Tag Archives: Jon Wurster


Bob Mould Continues to Rock

February 27th, 2013

Bob Mould – The Bowery Ballroom – February 26, 2013

To get started last night at The Bowery Ballroom, Bob Mould needed just a little bit of help. Something was wrong with his guitar’s connection to the amp, but with just a tap by his stage manager, the blue Fender kicked to life. “I’m out of my mind,” Mould said laughing as he ripped into “The Act We Act” to start the show. Needless to say, Mould didn’t need any help after that.

Backed by Jason Narducy on bass and Superchunk’s Jon Wurster on drums, Mould breathlessly tore through highlights of his impressive musical career. His nonstop grin seemed to be fueled by the freight train’s pace at which they played. The set’s first half
was a carousel of music from his different bands.

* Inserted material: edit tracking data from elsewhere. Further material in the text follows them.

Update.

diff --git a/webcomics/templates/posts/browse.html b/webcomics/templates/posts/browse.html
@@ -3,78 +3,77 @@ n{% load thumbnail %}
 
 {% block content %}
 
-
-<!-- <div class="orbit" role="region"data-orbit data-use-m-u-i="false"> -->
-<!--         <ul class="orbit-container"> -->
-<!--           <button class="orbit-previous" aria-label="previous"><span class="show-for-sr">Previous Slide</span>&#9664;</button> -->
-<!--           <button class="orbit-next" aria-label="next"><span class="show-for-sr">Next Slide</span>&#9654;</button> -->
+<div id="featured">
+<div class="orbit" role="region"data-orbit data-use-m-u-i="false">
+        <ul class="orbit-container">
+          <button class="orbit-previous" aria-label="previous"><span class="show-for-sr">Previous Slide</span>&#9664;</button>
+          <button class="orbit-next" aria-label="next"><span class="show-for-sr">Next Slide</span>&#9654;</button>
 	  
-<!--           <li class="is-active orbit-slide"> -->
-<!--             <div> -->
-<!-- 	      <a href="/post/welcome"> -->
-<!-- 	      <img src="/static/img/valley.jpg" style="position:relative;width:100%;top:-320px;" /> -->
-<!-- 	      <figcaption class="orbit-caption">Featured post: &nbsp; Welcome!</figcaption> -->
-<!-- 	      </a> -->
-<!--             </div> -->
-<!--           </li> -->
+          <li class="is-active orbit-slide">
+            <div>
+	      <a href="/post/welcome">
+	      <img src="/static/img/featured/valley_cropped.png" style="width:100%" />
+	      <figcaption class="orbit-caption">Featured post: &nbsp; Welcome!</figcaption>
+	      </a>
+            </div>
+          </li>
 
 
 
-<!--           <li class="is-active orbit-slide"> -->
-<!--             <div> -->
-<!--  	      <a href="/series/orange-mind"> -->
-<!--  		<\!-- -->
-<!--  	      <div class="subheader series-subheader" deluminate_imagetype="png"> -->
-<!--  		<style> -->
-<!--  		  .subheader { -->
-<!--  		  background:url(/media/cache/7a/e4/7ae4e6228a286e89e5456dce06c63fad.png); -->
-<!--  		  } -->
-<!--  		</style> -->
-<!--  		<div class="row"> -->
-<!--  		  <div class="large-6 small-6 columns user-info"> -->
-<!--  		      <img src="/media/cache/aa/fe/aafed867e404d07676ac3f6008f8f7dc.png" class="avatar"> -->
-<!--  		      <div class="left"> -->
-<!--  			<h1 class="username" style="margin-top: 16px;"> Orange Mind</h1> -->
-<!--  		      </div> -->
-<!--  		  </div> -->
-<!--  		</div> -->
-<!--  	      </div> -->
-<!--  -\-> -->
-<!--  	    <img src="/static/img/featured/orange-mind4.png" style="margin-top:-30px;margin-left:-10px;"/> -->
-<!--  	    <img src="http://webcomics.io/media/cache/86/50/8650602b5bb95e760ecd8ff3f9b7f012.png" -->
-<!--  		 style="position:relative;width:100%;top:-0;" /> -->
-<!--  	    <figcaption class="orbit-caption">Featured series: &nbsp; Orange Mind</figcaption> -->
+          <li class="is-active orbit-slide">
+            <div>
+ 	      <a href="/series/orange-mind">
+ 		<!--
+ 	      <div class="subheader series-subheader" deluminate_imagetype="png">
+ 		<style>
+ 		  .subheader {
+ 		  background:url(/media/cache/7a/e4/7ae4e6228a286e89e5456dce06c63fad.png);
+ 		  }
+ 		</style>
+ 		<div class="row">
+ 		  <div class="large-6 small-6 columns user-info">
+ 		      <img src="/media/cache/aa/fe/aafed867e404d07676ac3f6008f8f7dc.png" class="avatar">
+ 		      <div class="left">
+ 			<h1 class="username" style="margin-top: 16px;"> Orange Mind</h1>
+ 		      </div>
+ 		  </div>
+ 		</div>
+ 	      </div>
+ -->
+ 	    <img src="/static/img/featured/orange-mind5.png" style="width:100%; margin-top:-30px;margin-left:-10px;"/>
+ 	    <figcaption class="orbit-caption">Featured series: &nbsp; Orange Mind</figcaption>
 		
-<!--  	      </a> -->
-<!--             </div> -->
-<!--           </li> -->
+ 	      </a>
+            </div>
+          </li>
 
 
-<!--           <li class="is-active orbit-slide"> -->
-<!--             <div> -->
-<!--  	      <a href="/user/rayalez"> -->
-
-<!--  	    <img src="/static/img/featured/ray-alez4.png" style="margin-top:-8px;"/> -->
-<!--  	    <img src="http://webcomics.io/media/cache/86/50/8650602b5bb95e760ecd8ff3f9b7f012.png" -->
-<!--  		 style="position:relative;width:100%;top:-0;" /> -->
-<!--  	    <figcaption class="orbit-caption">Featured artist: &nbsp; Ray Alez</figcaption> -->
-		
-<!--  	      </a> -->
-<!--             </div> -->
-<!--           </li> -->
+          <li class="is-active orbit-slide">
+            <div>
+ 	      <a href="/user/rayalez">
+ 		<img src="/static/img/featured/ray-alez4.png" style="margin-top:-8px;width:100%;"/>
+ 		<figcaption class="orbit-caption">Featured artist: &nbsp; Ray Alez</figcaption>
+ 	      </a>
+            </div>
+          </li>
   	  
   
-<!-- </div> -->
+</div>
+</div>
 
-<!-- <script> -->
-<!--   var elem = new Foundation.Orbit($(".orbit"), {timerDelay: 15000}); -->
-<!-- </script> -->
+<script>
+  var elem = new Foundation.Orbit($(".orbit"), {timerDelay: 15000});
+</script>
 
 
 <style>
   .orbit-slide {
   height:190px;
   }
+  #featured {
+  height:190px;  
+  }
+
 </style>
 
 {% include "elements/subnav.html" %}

Sugar’s “A Good Idea” was followed by “Changes,” and then before you knew it, Hüsker Dü songs like “I Apologize” were pouring out as well.

But before Mould jumped into the material from his newest album, Silver Age, he finally took a quick break to crack jokes with the older crowd: “How many people got babysitters until 1 a.m.?” He then settled right back into focusing only on the microphone, his guitar and showing that his new music perfectly meshes with the old, with wild songs like “The Descent” and the whip-cracking solos he’d let rip during them all. —Sean O’Kane

Photos courtesy of Gregg Greenwood | gregggreenwood.com

(Bob Mould plays The Bowery Ballroom again tonight.)


A Crowd-Pleasing Night at The Bowery Ballroom

October 16th, 2012

The Mountain Goats/Matthew E. White – The Bowery Ballroom – October 15, 2012

It was an evening built to please as the Mountain Goats played The Bowery Ballroom last night in their third of four sold-out New York City appearances. But before John Darnielle and Co. took the stage, there was the matter of the opener, the crowd-pleasing Matthew E. White and his stage-filling band. Playing music from White’s excellent Big Inner (sounds like beginner), the collective of Richmond, Va., musicians included a full horn section, a percussionist, two keyboard players and a pedal steel. It was a more soulful version of a band Miles Davis might have put together in the early ’70s. “One of These Days” was exemplar of the set, starting with a kind of indie-rock love-song vibe then entering a head-bobbing center that had White and crew channeling Stevie Wonder before building to a gospel rave-up climax. “Big Love” highlighted the deeper funk, with some straight-from-the-butcher meaty bass hooks and cosmic harmonies. The set ended with an epic creeping version of “Brazos,” which had the band firing on all cylinders, and one reviewer wondering how the headliner could top one of the better opening sets he’d seen in a while.

Of course, pleasing the crowd was no problem for Darnielle, who had the full house enrapt before the first note. The Mountain Goats opened with “Love Love Love,” off 2005’s Sunset Tree—Darnielle’s voice a liquid, filling the container of The Bowery Ballroom completely. As the set weaved through back-catalog hits and a healthy dose of the group’s newest release, Transcendental Youth, the audience hung on each lyric. The words seemed to float above their heads like the dialogue in a graphic novel, with the crowd torn between quiet, loving admiration and enthusiastic loud sing-alongs. Requests were shouted out, and some, like “San Bernardino” were granted, while others were ignored. Throughout, Darnielle showed a penchant for taking unpleasant source material and giving it an upbeat musical sheen. He introduced songs about bitter divorce (“First Few Desperate Hours”), experimentation in satanic ritual (“In Memory of Satan”), waking up in a hospital room (“White Cedar”) or literally climbing out of the pits of hell. But with the constant churn of the Mountain Goats’ rhythm section, many of these were up-tempo and happy despite their dark undertones. The secret weapon was bassist Peter Hughes, who was like a waitress in a diner keeping Darnielle’s coffee cup filled with a steady stream of caffeinated licks.

Late in the set, Darnielle paired off in duos with bass and then drums, and he even played a few songs solo, including a Wye Oak cover and “Sax Rohmer #1,” which followed a long introduction that included apologies for any forgotten lyrics and a short political rant on the failure to defeat anti-gay-marriage legislation in his home state of North Carolina. Late in the set, the Mountain Goats invited Matthew E. White’s horn players out to join in and, ironically, bring the mood down to finally match the lyrics. But not for too long, as the set closed with “No Children,” from 2002’s Tallahassee, which featured the lyrics “I hope you die, I hope we both die” accompanied joyfully by the crowd singing as loud as they had all night. —A. Stein